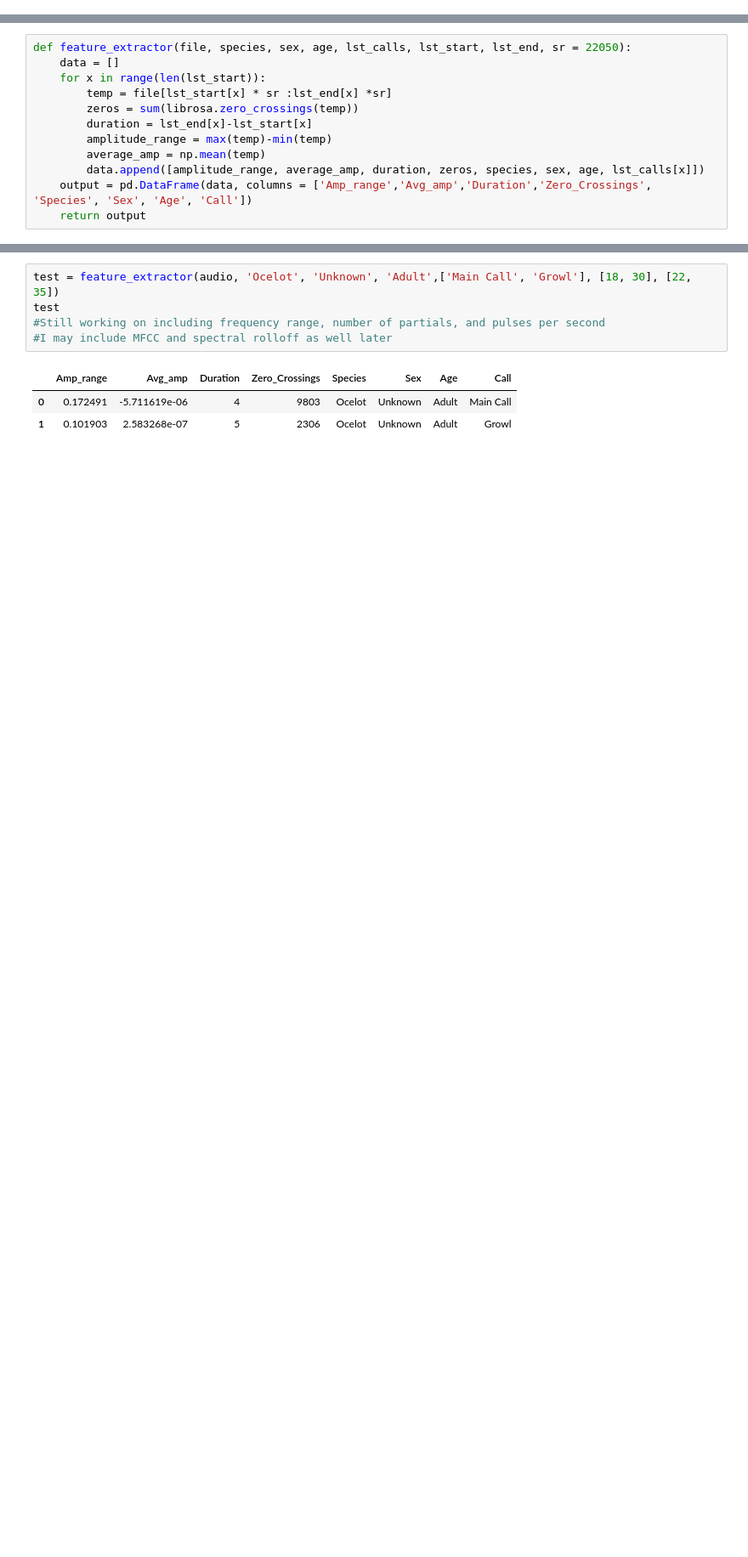
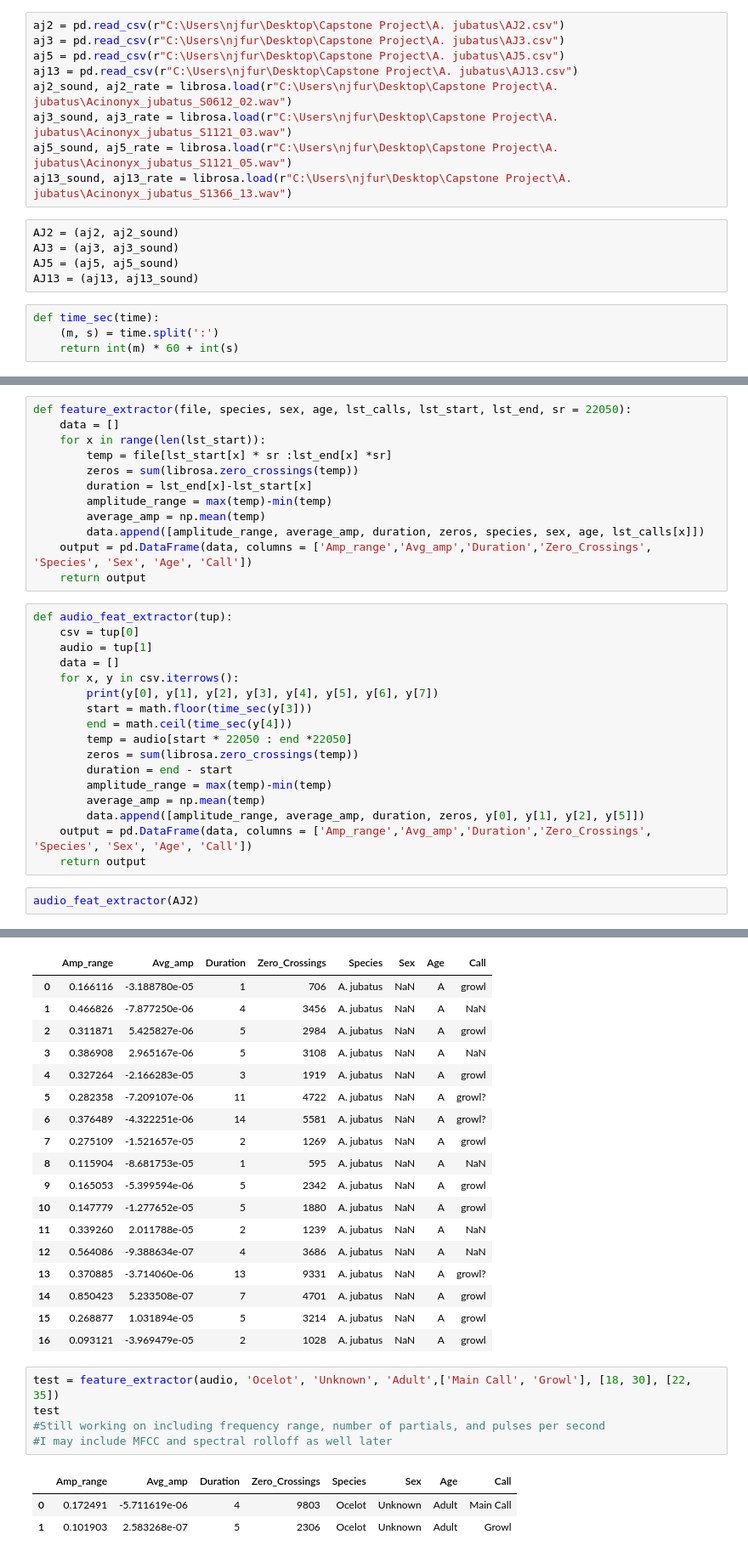
Before and after one commit to kexantus/felidetect, a Jupyter notebook: Feature Extraction.ipynb, the cells around one changed output, grey strips where cells are left out. Shown at 85% size. Cells and saved outputs as stored; diff of their text form; blank space fills up the shorter version.

Commit message:
#now has the ability to directly read csv data

```diff
--- a/Feature Extraction.ipynb
+++ b/Feature Extraction.ipynb
@@ -12,0 +14,18 @@ from pydub import AudioSegment
+# %%
+aj2 = pd.read_csv(r"C:\Users\njfur\Desktop\Capstone Project\A. jubatus\AJ2.csv")
+aj3 = pd.read_csv(r"C:\Users\njfur\Desktop\Capstone Project\A. jubatus\AJ3.csv")
+aj5 = pd.read_csv(r"C:\Users\njfur\Desktop\Capstone Project\A. jubatus\AJ5.csv")
+aj13 = pd.read_csv(r"C:\Users\njfur\Desktop\Capstone Project\A. jubatus\AJ13.csv")
+aj2_sound, aj2_rate = librosa.load(r"C:\Users\njfur\Desktop\Capstone Project\A. jubatus\Acinonyx_jubatus_S0612_02.wav")
+aj3_sound, aj3_rate = librosa.load(r"C:\Users\njfur\Desktop\Capstone Project\A. jubatus\Acinonyx_jubatus_S1121_03.wav")
+aj5_sound, aj5_rate = librosa.load(r"C:\Users\njfur\Desktop\Capstone Project\A. jubatus\Acinonyx_jubatus_S1121_05.wav")
+aj13_sound, aj13_rate = librosa.load(r"C:\Users\njfur\Desktop\Capstone Project\A. jubatus\Acinonyx_jubatus_S1366_13.wav")
+# %%
+AJ2 = (aj2, aj2_sound)
+AJ3 = (aj3, aj3_sound)
+AJ5 = (aj5, aj5_sound)
+AJ13 = (aj13, aj13_sound)
+# %%
+def time_sec(time):
+    (m, s) = time.split(':')
+    return int(m) * 60 + int(s)
@@ -22,3 +45,23 @@ def feature_extractor(file, species, sex, age, lst_calls, lst_start, lst_end, sr
         data.append([amplitude_range, average_amp, duration, zeros, species, sex, age, lst_calls[x]])
     output = pd.DataFrame(data, columns = ['Amp_range','Avg_amp','Duration','Zero_Crossings', 'Species', 'Sex', 'Age', 'Call'])
     return output
+# %%
+def audio_feat_extractor(tup):
+    csv = tup[0]
+    audio = tup[1]
+    data = []
+    for x, y in csv.iterrows():
+        print(y[0], y[1], y[2], y[3], y[4], y[5], y[6], y[7])
+        start = math.floor(time_sec(y[3]))
+        end = math.ceil(time_sec(y[4]))
+        temp = audio[start * 22050 : end *22050]
+        zeros = sum(librosa.zero_crossings(temp))
+        duration = end - start
+        amplitude_range = max(temp)-min(temp)
+        average_amp = np.mean(temp)
+        data.append([amplitude_range, average_amp, duration, zeros, y[0], y[1], y[2], y[5]])
+    output = pd.DataFrame(data, columns = ['Amp_range','Avg_amp','Duration','Zero_Crossings', 'Species', 'Sex', 'Age', 'Call'])
+    return output
+# %%
+audio_feat_extractor(AJ2)
+# %% [output]
@@ -25,3 +85,21 @@ def feature_extractor(file, species, sex, age, lst_calls, lst_start, lst_end, sr
+|  | Amp_range | Avg_amp | Duration | Zero_Crossings | Species | Sex | Age | Call |
+| 0 | 0.166116 | -3.188780e-05 | 1 | 706 | A. jubatus | NaN | A | growl |
+| 1 | 0.466826 | -7.877250e-06 | 4 | 3456 | A. jubatus | NaN | A | NaN |
+| 2 | 0.311871 | 5.425827e-06 | 5 | 2984 | A. jubatus | NaN | A | growl |
+| 3 | 0.386908 | 2.965167e-06 | 5 | 3108 | A. jubatus | NaN | A | NaN |
+| 4 | 0.327264 | -2.166283e-05 | 3 | 1919 | A. jubatus | NaN | A | growl |
+| 5 | 0.282358 | -7.209107e-06 | 11 | 4722 | A. jubatus | NaN | A | growl? |
+| 6 | 0.376489 | -4.322251e-06 | 14 | 5581 | A. jubatus | NaN | A | growl? |
+| 7 | 0.275109 | -1.521657e-05 | 2 | 1269 | A. jubatus | NaN | A | growl |
+| 8 | 0.115904 | -8.681753e-05 | 1 | 595 | A. jubatus | NaN | A | NaN |
+| 9 | 0.165053 | -5.399594e-06 | 5 | 2342 | A. jubatus | NaN | A | growl |
+| 10 | 0.147779 | -1.277652e-05 | 5 | 1880 | A. jubatus | NaN | A | growl |
+| 11 | 0.339260 | 2.011788e-05 | 2 | 1239 | A. jubatus | NaN | A | NaN |
+| 12 | 0.564086 | -9.388634e-07 | 4 | 3686 | A. jubatus | NaN | A | NaN |
+| 13 | 0.370885 | -3.714060e-06 | 13 | 9331 | A. jubatus | NaN | A | growl? |
+| 14 | 0.850423 | 5.233508e-07 | 7 | 4701 | A. jubatus | NaN | A | growl |
+| 15 | 0.268877 | 1.031894e-05 | 5 | 3214 | A. jubatus | NaN | A | growl |
+| 16 | 0.093121 | -3.969479e-05 | 2 | 1028 | A. jubatus | NaN | A | growl |
 # %%
 test = feature_extractor(audio, 'Ocelot', 'Unknown', 'Adult',['Main Call', 'Growl'], [18, 30], [22, 35])
 test
```
Also changed, not shown: parts of 3 cells of this notebook.
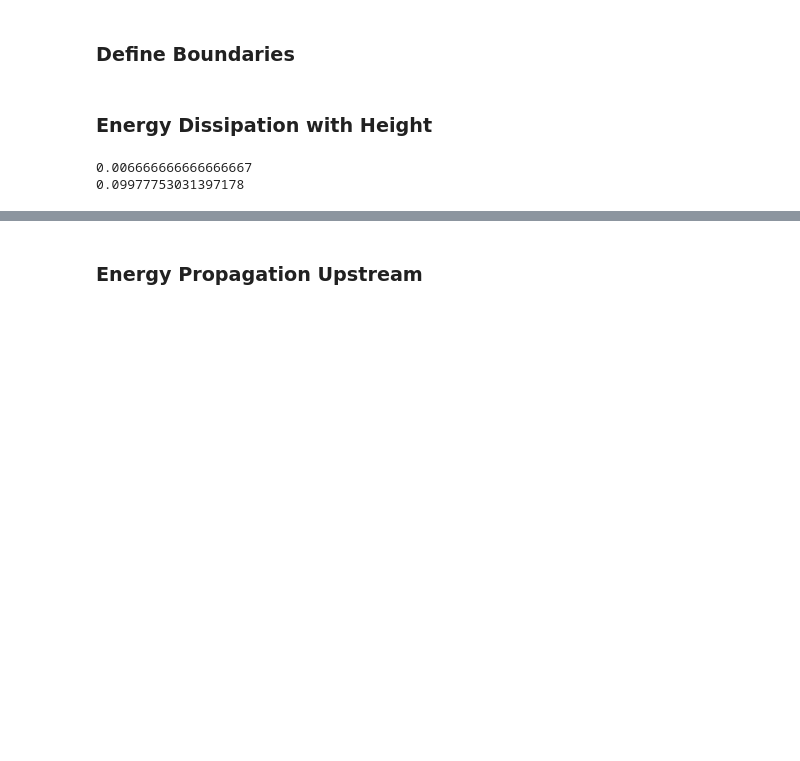
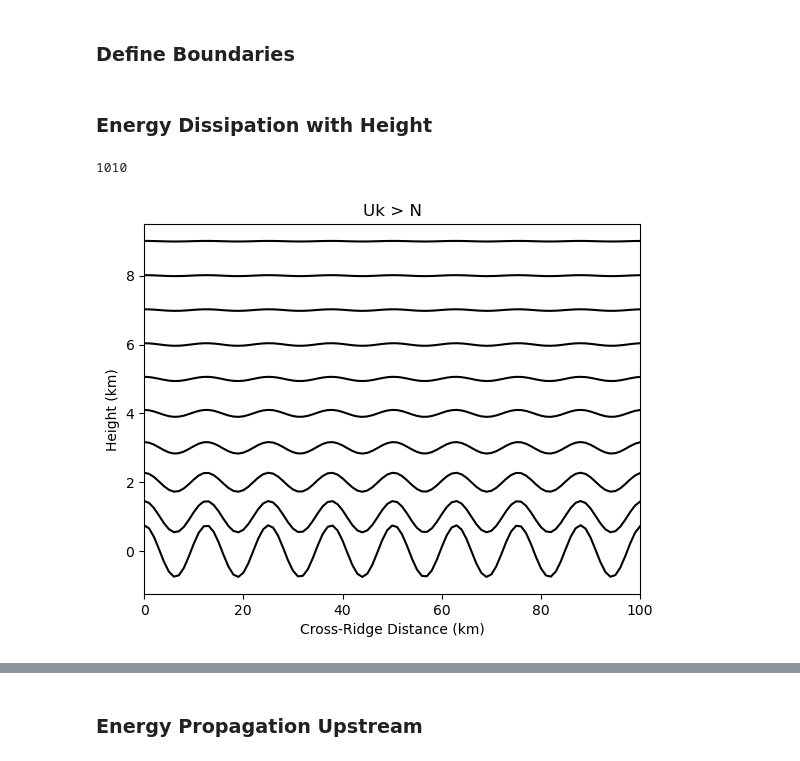
Before and after one commit to kikoeta/Lee-Waves-EAS4610, a Jupyter notebook: Lee_Waves_PDE_Solver.ipynb, the cells around one changed output, grey strips where cells are left out. Saved outputs shown, nothing was run; the diff lists cells and outputs as text; code cells hidden in the pictures; blank space fills up the shorter version.

```diff
--- a/Lee_Waves_PDE_Solver.ipynb
+++ b/Lee_Waves_PDE_Solver.ipynb
@@ -35,23 +35,73 @@ dz = 1*500
 zf = 9*1000
 z = np.arange(0, zf+1, dz)
 #print(z)
+# %%
+dx = 1
+xf = 100
+x = np.arange(0, xf+1, dx)
+#print(x)
+
+dz = 1
+zf = 9
+z = np.arange(0, zf+1, dz)
+#print(z)
 # %% [markdown]
 ### Energy Dissipation with Height
-# %%
-U = 15 #m/s^2
-N = 0.1 #1/s
-l = N / U
-print(l)
-k = 0.1
-#v = np.sqrt(l**2 - k**2)
-mu = np.sqrt(k**2 - l**2)
-print(mu)
-
-h0 = 100
-# %% [output]
-0.006666666666666667
-0.09977753031397178
 # %%
+U = 15 #m/s^2
+N = 0.01 #1/s
+l = N / U
+k = 0.5 #smaller is wavier
+mu = np.sqrt(k**2 - l**2)
+
+h0 = 0.1
+
 # The vertical velocity satisfying (1) and the upper and lower boundary conditions is:
 def omega(x, z):
-    return U * h0 * k * np.exp(-mu*z/100) * np.cos(k*x)
+    return U * h0 * k * np.exp(-mu*z) * np.cos(k*x)
+
+omegalist = []
+for i in np.arange(len(z)):
+    zz = z[i]
+    #print(f'Z -------- Calculating at {zz/1000:0.2}km height')
+    for j in np.arange(len(x)):
+        xx = x[j]
+        #print(f'X -- Calculating for x distance of {xx/1000:0.3}km')
+        #print(f'For z={zz/1000}km and x={xx/1000}km')
+        #print(f'Omega is {omega(xx, zz):0.4}')
+        omegalist.append(omega(xx, zz)+z[i])
+print(len(omegalist))
+def plot(dz):
+    if dz == 1000:
+        plt.plot(x, omegalist[:101], c='black')     # Ground
+        plt.plot(x, omegalist[101:202], c='black')  # 1km
+        plt.plot(x, omegalist[202:303], c='black')  # 2km
+        plt.plot(x, omegalist[303:404], c='black')  # 3km
+        plt.plot(x, omegalist[404:505], c='black')  # 4km
+        plt.plot(x, omegalist[505:606], c='black')  # 5km
+        plt.plot(x, omegalist[606:707], c='black')  # 6km
+        plt.plot(x, omegalist[707:808], c='black')  # 7km
+        plt.plot(x, omegalist[808:909], c='black')  # 8km
+        plt.plot(x, omegalist[909:1010], c='black')  # 9km
+
+        plt.title('Uk > N')
+        plt.xlabel('Cross-Ridge Distance (km)')
+        plt.ylabel('Height (km)')
+        plt.margins(x=0)
+
+
+    elif dz == 500:
+        plt.plot(x, omegalist[:201], c='black')
+        plt.plot(x, omegalist[201:402], c='black')
+        plt.plot(x, omegalist[402:603], c='black')
+        plt.plot(x, omegalist[603:804], c='black')
+        plt.plot(x, omegalist[804:1005], c='black')
+        plt.plot(x, omegalist[1005:1206], c='black')
+    else:
+        print('Not Valid Input')
+
+
+plot(1000)
+# %% [output]
+1010
+[figure, added]
```
Also changed, not shown: parts of 9 cells of this notebook.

- _EXERCISE GOAL_:
Find the lines above with the word "data". Copy them out.

- _TASK RESULT_:
#now has the ability to directly read csv data
         data.append([amplitude_range, average_amp, duration, zeros, species, sex, age, lst_calls[x]])
     output = pd.DataFrame(data, columns = ['Amp_range','Avg_amp','Duration','Zero_Crossings', 'Species', 'Sex', 'Age', 'Call'])
+    data = []
+        data.append([amplitude_range, average_amp, duration, zeros, y[0], y[1], y[2], y[5]])
+    output = pd.DataFrame(data, columns = ['Amp_range','Avg_amp','Duration','Zero_Crossings', 'Species', 'Sex', 'Age', 'Call'])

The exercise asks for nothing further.